The Emerging Scholars Colloquium (ESC) is a two-day event that precedes the main IPA conference.
It is targeted at emerging scholars in any field of accounting who are currently pursuing a PhD. In line with the orientation of the IPA, the ESC seeks to promote the interdisciplinary study of accounting. Accordingly, emerging scholars interested in, and working on, the social, political, and organisational aspects of accounting theory and practice are particularly welcome.
The aim of the ESC is to provide emerging scholars with the opportunity to discuss their work with each other as well as with established accounting scholars. The main feature of the ESC is the presentation and discussion of students’ doctoral research.
In addition, faculty members provide input on selected topics of wider interest. The ESC is organised by Andrea Mennicken, London School of Economics and Political Science and Matthew Hall, Monash University and brings together a further ten faculty members who will provide constructive feedback for participants.

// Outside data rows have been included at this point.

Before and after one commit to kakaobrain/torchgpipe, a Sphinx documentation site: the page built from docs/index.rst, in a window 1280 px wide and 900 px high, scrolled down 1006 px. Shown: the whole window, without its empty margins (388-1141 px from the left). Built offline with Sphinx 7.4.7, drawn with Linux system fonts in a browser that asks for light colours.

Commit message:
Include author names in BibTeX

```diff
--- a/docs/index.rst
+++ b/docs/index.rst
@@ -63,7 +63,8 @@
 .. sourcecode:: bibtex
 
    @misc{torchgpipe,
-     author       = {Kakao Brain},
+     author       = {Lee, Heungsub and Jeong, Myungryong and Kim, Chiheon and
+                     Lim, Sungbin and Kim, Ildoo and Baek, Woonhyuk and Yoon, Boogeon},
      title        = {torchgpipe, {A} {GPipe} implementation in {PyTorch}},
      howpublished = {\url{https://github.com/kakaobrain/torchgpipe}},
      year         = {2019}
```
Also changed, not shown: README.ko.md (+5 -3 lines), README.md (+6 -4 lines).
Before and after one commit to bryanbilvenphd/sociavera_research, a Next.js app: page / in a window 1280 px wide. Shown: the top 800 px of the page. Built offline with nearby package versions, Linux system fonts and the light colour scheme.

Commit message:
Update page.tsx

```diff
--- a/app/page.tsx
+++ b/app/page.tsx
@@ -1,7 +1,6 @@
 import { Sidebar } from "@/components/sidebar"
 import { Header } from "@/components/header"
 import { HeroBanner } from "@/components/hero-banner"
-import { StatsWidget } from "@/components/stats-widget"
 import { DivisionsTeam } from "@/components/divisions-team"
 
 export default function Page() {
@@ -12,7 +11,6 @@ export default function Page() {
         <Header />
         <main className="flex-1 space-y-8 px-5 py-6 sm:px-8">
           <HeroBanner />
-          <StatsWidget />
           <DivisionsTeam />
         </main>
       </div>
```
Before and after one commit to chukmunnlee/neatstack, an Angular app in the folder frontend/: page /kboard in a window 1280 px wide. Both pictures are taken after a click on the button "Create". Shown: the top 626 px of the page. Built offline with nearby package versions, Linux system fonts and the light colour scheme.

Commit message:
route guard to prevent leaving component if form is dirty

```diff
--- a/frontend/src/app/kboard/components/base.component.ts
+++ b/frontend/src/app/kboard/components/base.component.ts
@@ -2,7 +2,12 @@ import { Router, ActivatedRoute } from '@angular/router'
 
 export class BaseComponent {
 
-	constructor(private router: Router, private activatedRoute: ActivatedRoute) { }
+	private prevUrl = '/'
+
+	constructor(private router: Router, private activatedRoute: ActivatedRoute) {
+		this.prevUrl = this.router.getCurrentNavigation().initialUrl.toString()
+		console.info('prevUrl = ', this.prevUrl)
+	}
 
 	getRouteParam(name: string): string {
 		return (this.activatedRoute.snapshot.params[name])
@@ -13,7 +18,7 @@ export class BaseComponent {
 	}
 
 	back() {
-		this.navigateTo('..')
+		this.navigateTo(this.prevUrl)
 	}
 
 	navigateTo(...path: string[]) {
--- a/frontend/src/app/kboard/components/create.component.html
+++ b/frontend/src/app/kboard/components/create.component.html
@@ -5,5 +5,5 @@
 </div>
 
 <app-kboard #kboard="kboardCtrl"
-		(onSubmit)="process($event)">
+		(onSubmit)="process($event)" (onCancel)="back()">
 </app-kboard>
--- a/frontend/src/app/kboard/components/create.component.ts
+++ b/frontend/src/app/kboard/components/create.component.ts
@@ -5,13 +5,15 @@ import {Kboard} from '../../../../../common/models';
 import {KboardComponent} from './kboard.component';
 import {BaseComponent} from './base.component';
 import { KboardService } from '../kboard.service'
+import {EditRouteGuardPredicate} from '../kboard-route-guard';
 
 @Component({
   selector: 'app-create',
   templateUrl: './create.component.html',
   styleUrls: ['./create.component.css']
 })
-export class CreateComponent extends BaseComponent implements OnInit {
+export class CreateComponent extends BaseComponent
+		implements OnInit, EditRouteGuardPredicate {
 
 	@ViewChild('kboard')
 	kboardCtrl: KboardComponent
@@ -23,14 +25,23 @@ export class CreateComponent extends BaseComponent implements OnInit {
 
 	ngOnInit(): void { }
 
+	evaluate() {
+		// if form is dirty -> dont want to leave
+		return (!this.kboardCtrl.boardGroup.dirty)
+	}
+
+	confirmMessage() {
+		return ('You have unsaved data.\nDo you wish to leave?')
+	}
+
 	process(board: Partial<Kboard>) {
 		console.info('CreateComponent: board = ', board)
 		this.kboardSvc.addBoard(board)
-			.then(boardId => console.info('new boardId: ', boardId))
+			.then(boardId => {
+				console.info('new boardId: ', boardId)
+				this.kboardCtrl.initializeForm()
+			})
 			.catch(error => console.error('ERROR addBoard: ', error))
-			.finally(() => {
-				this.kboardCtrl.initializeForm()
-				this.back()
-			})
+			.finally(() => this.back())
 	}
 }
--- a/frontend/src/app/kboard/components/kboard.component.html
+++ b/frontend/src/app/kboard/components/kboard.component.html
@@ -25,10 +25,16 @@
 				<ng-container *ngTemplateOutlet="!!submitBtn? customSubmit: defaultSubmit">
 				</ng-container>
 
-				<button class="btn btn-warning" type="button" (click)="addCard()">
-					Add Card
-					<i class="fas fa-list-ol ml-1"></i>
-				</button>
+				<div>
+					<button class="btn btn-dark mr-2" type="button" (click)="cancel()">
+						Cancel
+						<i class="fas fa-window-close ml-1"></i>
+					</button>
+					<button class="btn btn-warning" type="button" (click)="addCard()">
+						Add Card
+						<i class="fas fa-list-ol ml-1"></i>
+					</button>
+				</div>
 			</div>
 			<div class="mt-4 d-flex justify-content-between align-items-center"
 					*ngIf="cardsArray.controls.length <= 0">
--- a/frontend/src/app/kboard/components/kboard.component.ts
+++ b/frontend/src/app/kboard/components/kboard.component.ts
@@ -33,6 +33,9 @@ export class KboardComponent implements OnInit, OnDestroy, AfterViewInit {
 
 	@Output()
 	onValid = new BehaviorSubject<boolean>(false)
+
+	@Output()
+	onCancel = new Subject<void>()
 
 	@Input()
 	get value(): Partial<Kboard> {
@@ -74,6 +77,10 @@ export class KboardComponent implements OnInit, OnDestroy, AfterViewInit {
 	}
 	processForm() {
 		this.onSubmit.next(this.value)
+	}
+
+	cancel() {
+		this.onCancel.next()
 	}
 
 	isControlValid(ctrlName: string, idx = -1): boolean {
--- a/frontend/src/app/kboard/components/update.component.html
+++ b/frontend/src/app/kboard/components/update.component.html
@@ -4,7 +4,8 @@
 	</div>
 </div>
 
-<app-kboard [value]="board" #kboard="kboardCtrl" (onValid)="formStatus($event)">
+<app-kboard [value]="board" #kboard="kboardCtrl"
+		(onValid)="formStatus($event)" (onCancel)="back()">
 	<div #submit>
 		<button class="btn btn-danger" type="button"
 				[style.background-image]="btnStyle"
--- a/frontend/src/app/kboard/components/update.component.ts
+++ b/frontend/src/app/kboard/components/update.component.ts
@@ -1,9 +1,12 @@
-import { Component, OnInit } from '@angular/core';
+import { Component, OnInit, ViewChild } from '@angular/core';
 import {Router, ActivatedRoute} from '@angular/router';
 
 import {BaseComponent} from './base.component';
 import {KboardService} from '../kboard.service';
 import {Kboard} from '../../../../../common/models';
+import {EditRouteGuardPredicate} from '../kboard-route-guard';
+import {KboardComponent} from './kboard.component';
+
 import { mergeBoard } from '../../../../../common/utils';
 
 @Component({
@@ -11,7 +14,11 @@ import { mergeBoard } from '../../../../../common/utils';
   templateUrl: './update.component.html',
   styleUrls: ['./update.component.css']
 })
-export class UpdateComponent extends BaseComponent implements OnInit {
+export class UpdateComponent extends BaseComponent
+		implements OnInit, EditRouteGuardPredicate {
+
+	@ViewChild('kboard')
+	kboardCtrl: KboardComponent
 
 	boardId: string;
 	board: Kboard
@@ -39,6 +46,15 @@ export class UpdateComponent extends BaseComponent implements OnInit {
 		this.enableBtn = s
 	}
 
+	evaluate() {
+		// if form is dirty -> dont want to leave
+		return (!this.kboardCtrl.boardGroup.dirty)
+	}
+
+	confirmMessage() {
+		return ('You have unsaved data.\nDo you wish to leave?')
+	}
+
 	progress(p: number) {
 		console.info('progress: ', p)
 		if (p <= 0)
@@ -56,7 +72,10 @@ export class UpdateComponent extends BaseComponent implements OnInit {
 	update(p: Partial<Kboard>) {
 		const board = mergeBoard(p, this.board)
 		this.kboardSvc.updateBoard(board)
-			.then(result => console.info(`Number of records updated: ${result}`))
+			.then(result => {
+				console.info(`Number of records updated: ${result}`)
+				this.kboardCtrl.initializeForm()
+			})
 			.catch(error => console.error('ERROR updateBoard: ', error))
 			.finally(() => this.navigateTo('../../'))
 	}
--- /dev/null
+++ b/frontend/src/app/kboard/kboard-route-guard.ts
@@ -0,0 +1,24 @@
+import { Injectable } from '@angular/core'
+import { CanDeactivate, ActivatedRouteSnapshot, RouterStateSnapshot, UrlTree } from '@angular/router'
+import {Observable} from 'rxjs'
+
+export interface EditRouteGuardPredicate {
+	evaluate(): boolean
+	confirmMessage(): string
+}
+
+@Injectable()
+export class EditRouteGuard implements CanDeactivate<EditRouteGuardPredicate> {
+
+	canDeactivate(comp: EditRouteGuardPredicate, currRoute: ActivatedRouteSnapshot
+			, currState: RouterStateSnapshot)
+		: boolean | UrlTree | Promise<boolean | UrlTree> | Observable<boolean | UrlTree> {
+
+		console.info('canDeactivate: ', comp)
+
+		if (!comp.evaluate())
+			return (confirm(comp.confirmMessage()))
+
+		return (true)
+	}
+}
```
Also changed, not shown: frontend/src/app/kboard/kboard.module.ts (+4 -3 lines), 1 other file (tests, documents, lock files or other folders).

The Colloquium will take place at the Business School, which is situated in the University of Edinburgh’s central campus, close to the city centre. The participants will be accommodated a short walk away in the University’s student accommodation at Pollock Halls Campus, 18 Holyrood Park Road, Edinburgh.
Meet the Organisers
Andrea Mennicken is Associate Professor of Accounting at the London School of Economics and Political Science and Deputy Director of the Centre for Analysis of Risk and Regulation (LSE). She received her doctorate in accounting from LSE and holds master’s degrees in sociology from LSE and Bielefeld University. She is associate editor of Valuation Studies and an editorial board member of Accounting, Organizations and Society and the European Accounting Review. Her work has been published in Accounting, Organizations and Society, Financial Accountability and Management, Foucault Studies, and various edited volumes. She has co-edited with Hendrik Vollmer Zahlenwerk: Kalkulation, Organisation und Gesellschaft (2007) and with Peter Miller a special issue on Foucault and Accounting in Foucault Studies (2012). With Peter Miller, she has also recently written a chapter on “Foucault and the Administering of Lives” for the Oxford Handbook of Sociology, Social Theory, and Organization Studies.
Her research interests include social studies of valuation and accounting, transnational governance regimes, economization, financialization, and standardization. Recently, she has begun work on an international research project funded by the ESRC under the Open Research Area Programme for the Social Sciences, exploring the changing relationships between quantification, administrative capacity and democracy in healthcare (hospitals), correctional services (prisons) and higher education (universities). The project examines how quantification has been utilized in projects of social “welfare” from the early years after World War II until the 1970s, and how the role of quantification has changed in the context of market-oriented governmental reform from the 1980s onwards.
Matthew Hall is Professor of Accounting at Monash University. His research interests relate to management accounting and performance measurement, with a specific focus on nonprofits, social enterprise and the third sector. His current research is focused on the development and use of performance measurement techniques in nonprofit organisations and the development of techniques designed to measure social value and how they become implicated in the operations of nonprofits, impact assessment and influence discussions of nonprofit effectiveness more broadly. His work has been published in a variety of leading journals in the accounting, management and non-profit fields, including Accounting, Organizations and Society, Management Accounting Research, Harvard Business Review, Journal of Management Studies, Nonprofit and Voluntary Sector Quarterly and Voluntas.
- Chris Carter (University of Edinburgh)
- Christine Cooper (University of Strathclyde)
- David Cooper (University of Alberta)
- Claire Dambrin (ESCP Paris)
- Ingrid Jeacle (University of Edinburgh)
- Yuval Millo (University of Warwick)
- Brendan O’Dwyer (University of Amsterdam and University of Manchester)
- John Roberts (University of Sydney)
- Keith Robson (HEC Paris)
- Crawford Spence (King’s College London)
- Hendrik Vollmer (University of Leicester)
- Steve Walker (University of Edinburgh)